[The data — start]

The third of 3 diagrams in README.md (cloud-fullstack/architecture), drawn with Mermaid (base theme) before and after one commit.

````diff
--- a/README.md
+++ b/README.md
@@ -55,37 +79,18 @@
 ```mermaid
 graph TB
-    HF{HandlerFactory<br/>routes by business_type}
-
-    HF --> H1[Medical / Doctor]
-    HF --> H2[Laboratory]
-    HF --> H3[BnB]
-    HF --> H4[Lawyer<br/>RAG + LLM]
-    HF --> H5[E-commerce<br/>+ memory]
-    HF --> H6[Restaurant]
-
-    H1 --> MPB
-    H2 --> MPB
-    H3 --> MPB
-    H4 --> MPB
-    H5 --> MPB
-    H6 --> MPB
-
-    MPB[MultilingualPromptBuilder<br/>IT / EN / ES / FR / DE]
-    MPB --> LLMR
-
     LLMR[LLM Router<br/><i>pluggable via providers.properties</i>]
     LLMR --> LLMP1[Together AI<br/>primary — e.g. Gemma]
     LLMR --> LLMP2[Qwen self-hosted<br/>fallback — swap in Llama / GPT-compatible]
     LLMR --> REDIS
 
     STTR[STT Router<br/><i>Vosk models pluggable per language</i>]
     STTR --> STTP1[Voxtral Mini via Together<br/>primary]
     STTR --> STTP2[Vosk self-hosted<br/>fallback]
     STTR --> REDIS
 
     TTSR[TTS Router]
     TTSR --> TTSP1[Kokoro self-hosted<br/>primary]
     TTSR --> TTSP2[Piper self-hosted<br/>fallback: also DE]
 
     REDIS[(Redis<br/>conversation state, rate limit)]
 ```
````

[The data — finish]

Please repeat each entry. Keep every word the same.

The third of 3 diagrams in README.md (cloud-fullstack/architecture), drawn with Mermaid (base theme) before and after one commit.

````diff
--- a/README.md
+++ b/README.md
@@ -55,37 +79,18 @@
 ```mermaid
 graph TB
-    HF{HandlerFactory<br/>routes by business_type}
-
-    HF --> H1[Medical / Doctor]
-    HF --> H2[Laboratory]
-    HF --> H3[BnB]
-    HF --> H4[Lawyer<br/>RAG + LLM]
-    HF --> H5[E-commerce<br/>+ memory]
-    HF --> H6[Restaurant]
-
-    H1 --> MPB
-    H2 --> MPB
-    H3 --> MPB
-    H4 --> MPB
-    H5 --> MPB
-    H6 --> MPB
-
-    MPB[MultilingualPromptBuilder<br/>IT / EN / ES / FR / DE]
-    MPB --> LLMR
-
     LLMR[LLM Router<br/><i>pluggable via providers.properties</i>]
     LLMR --> LLMP1[Together AI<br/>primary — e.g. Gemma]
     LLMR --> LLMP2[Qwen self-hosted<br/>fallback — swap in Llama / GPT-compatible]
     LLMR --> REDIS
 
     STTR[STT Router<br/><i>Vosk models pluggable per language</i>]
     STTR --> STTP1[Voxtral Mini via Together<br/>primary]
     STTR --> STTP2[Vosk self-hosted<br/>fallback]
     STTR --> REDIS
 
     TTSR[TTS Router]
     TTSR --> TTSP1[Kokoro self-hosted<br/>primary]
     TTSR --> TTSP2[Piper self-hosted<br/>fallback: also DE]
 
     REDIS[(Redis<br/>conversation state, rate limit)]
 ```
````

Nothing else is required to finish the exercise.